Bob Butler, a multimedia reporter at KCBS radio in San Francisco and two-term vice president/broadcast of the National Association of Black Journalists, was elected president of the organization Friday as members learned that NABJ ran a deficit in 2012 and that its finance committee projected one for 2013 as well.
Butler, 60, defeated Sarah J. Glover, social media editor at WCAU-TV, the NBC-owned and operated station in Philadelphia, 251 to 229.
In other races, incumbent Errin Haines Whack, a reporter for the Washington Post and vice president/print, defeated Denise Clay, writer/proofreader and copy editor at the Philadelphia Sunday Sun. She won 286 votes to Clay’s 165.
For vice president/broadcast, Dedrick Russell, a reporter at WBTV-TV, Charlotte, N.C., and a current regional representative, defeated Lisa D. Cox, producer at KTLA-TV in Los Angeles and current NABJ secretary, 255 to 208.
For secretary, Corey Dade, contributing editor at the Root and a current regional representative, defeated Michael Feeney, a reporter for the Daily News in New York and president of the New York Association of Black Journalists, 233 to 222.
For parliamentarian, incumbent Cindy George, reporter and Houston Advocate blogger at the Houston Chronicle, defeated Caleb Wilkerson, supervising producer and director at Discovery Communications and former board member, 272 to 171.
Treasurer Keith Reed, senior editor at ESPN The Magazine, was unopposed and garnered 393 votes.
Overall, about 493 of NABJ’s 1,316 full members voted, Elections Committee Co-Chair Mike Woolfolk said, about 37.5 percent of those eligible.

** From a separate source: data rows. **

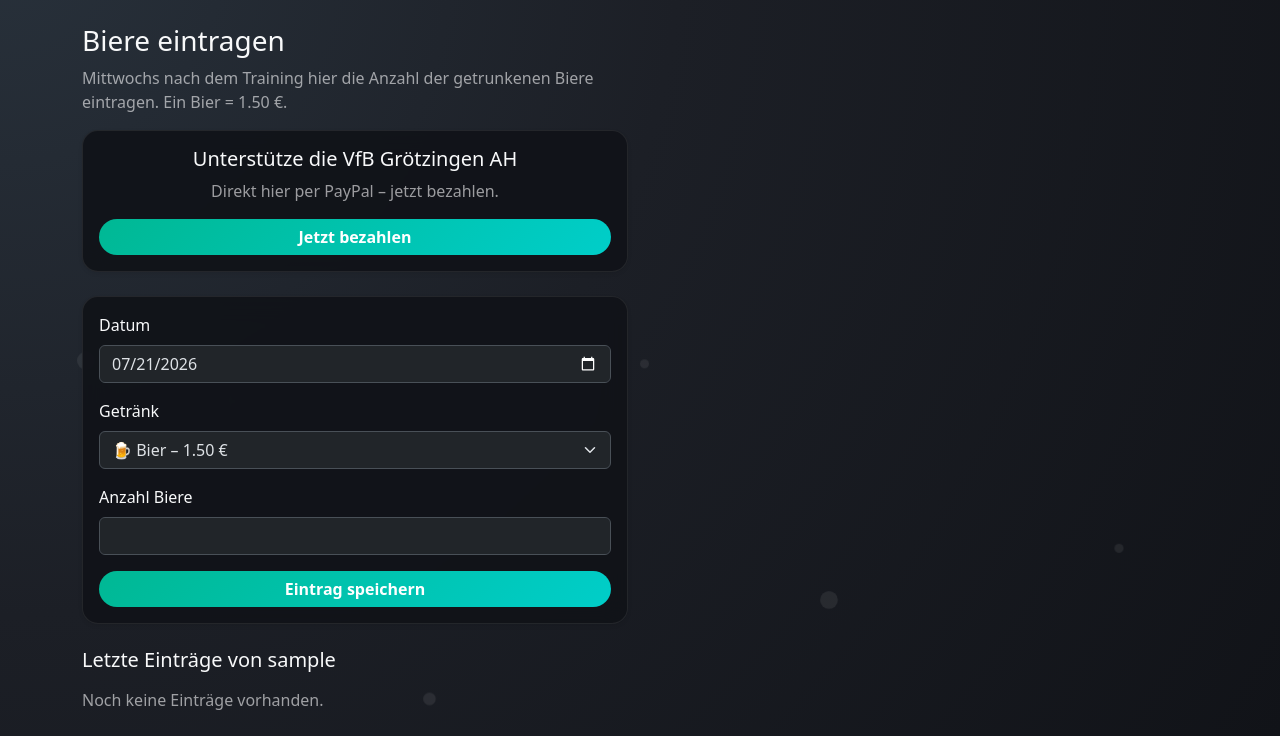
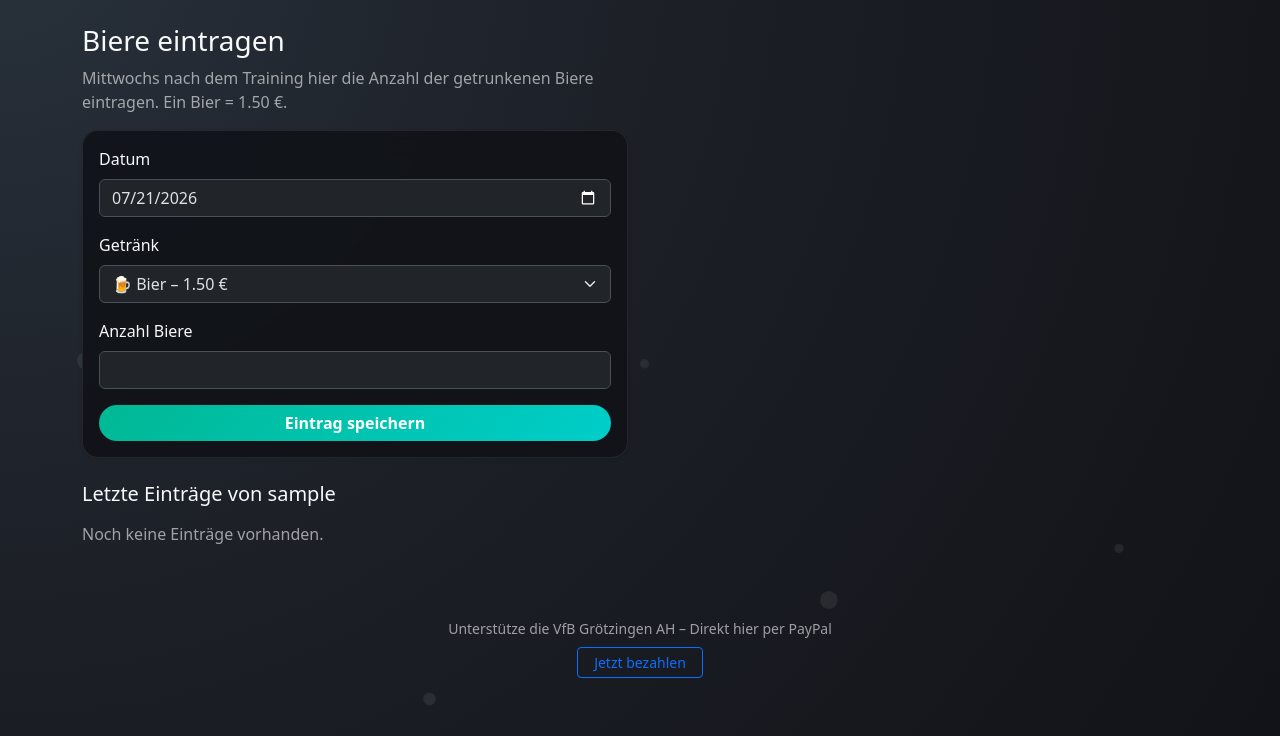
Before and after one commit to jbkunama1/hAI.VfBAHKaessle, a Flask app: page /dashboard in a window 1280 px wide. Shown: the part 64-800 px from the top of the page. Run offline with Flask 3, Linux system fonts and the light colour scheme; the visitor is signed in with stand-in values (Sample User, id 1); data comes from the database, SQL or seed files in the repository; data that the repository does not hold is empty; parts of the project's set-up code (start-up, migrations or seed data) failed here and were passed over; some libraries are stand-ins or nearby versions.

Commit message:
Add files via upload

```diff
--- a/templates/base.html
+++ b/templates/base.html
@@ -26,30 +26,23 @@
   </script>
 </head>
 <body class="{% block body_class %}{% endblock %}{% if is_mobile %} is-mobile{% endif %}">
-
   <!-- Hintergrund-Animation auf allen Seiten -->
   <div class="bg-bubbles" aria-hidden="true">
     <span></span><span></span><span></span><span></span><span></span>
     <span></span><span></span><span></span>
   </div>
-
   <nav class="navbar navbar-expand-lg navbar-dark{% if is_mobile %} navbar-mobile{% endif %}">
     <div class="container{% if is_mobile %}-fluid px-3{% endif %}">
-
       <a class="navbar-brand d-flex align-items-center gap-2" href="{{ url_for('dashboard') if session.get('user_id') else url_for('login') }}">
         <img src="{{ url_for('static', filename='VfB_Logo_II.jpg') }}" alt="VfB Grötzingen Logo" class="navbar-logo">
         <span class="brand-text">{{ t('app.title') }}</span>
       </a>
-
       <button class="navbar-toggler border-0 ms-auto" type="button" data-bs-toggle="collapse" data-bs-target="#navMain" aria-controls="navMain" aria-expanded="false" aria-label="Toggle navigation">
         <span class="navbar-toggler-icon"></span>
       </button>
-
       <div class="collapse navbar-collapse" id="navMain">
         <ul class="navbar-nav ms-auto align-items-lg-center gap-lg-1">
-
           <li class="nav-item"><a class="nav-link" href="{{ url_for('about') }}">{{ t('nav.about') }}</a></li>
-
           {% if session.get('user_id') %}
           <li class="nav-item"><a class="nav-link" href="{{ url_for('dashboard') }}">{{ t('nav.dashboard') }}</a></li>
           <li class="nav-item"><a class="nav-link" href="{{ url_for('summary') }}">{{ t('nav.summary') }}</a></li>
@@ -62,7 +55,6 @@
           <li class="nav-item"><a class="nav-link" href="{{ url_for('login') }}">{{ t('nav.login') }}</a></li>
           <li class="nav-item"><a class="nav-link" href="{{ url_for('register') }}">{{ t('nav.register') }}</a></li>
           {% endif %}
-
           <li class="nav-item">
             <form method="post" action="{{ url_for('set_language') }}" class="d-flex align-items-center nav-control-form">
               <input type="hidden" name="csrf_token" value="{{ csrf_token() }}">
@@ -73,7 +65,6 @@
               </button>
             </form>
           </li>
-
           <li class="nav-item">
             <form method="post" action="{{ url_for('set_theme') }}" class="d-flex align-items-center nav-control-form" onsubmit="localStorage.setItem('vfb-theme', '{{ 'light' if current_theme == 'dark' else 'dark' }}')">
               <input type="hidden" name="csrf_token" value="{{ csrf_token() }}">
@@ -84,12 +75,10 @@
               </button>
             </form>
           </li>
-
         </ul>
       </div>
     </div>
   </nav>
-
   <div class="container{% if is_mobile %}-fluid px-3{% endif %} mt-4">
     {% with messages = get_flashed_messages(with_categories=true) %}
       {% if messages %}
@@ -101,9 +90,19 @@
         {% endfor %}
       {% endif %}
     {% endwith %}
-
     {% block content %}{% endblock %}
   </div>
+
+  <footer class="footer-support text-center py-4 mt-5">
+    <div class="container">
+      <p class="mb-2 text-muted small">Unterstütze die VfB Grötzingen AH – Direkt hier per PayPal</p>
+      <a href="https://www.paypal.com/donate/?business=ah-vfb04@web.de&currency_code=EUR"
+         class="btn btn-outline-primary btn-sm px-3"
+         target="_blank" rel="noopener noreferrer">
+        Jetzt bezahlen
+      </a>
+    </div>
+  </footer>
 
   <script src="https://cdn.jsdelivr.net/npm/bootstrap@5.3.3/dist/js/bootstrap.bundle.min.js"></script>
   <script>
--- a/templates/dashboard.html
+++ b/templates/dashboard.html
@@ -5,16 +5,6 @@
   <div class="col-12 col-md-8 col-lg-6">
     <h1 class="h3 mb-2">{{ t('dashboard.heading') }}</h1>
     <p class="text-muted mb-3">{{ t('dashboard.info', price='%.2f'|format(beer_price)) }}</p>
-
-    <div class="card card-body mb-4 shadow-sm text-center">
-      <h2 class="h5 mb-2">Unterstütze die VfB Grötzingen AH</h2>
-      <p class="text-muted mb-3">Direkt hier per PayPal – jetzt bezahlen.</p>
-      <a href="https://www.paypal.com/donate/?business=ah-vfb04@web.de&currency_code=EUR"
-         class="btn btn-primary px-4"
-         target="_blank" rel="noopener noreferrer">
-        Jetzt bezahlen
-      </a>
-    </div>
 
     <form method="post" class="card card-body mb-4 shadow-sm">
       <input type="hidden" name="csrf_token" value="{{ csrf_token() }}">
```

When those in other categories are counted, NABJ membership stood at 2,986 in July, down from a high of 4,119 in June 2008 but greater than a recent low of 2,578 in September 2010, Executive Director Maurice Foster said.
As vice president/broadcast, Butler conducted diversity surveys of station management for NABJ and advocated among station managers around the country for hiring black journalists. He also represents broadcasters in San Francisco on the national board of the Screen Actors Guild-American Federation of Television and Radio Artists, and is a member of its diversity committee.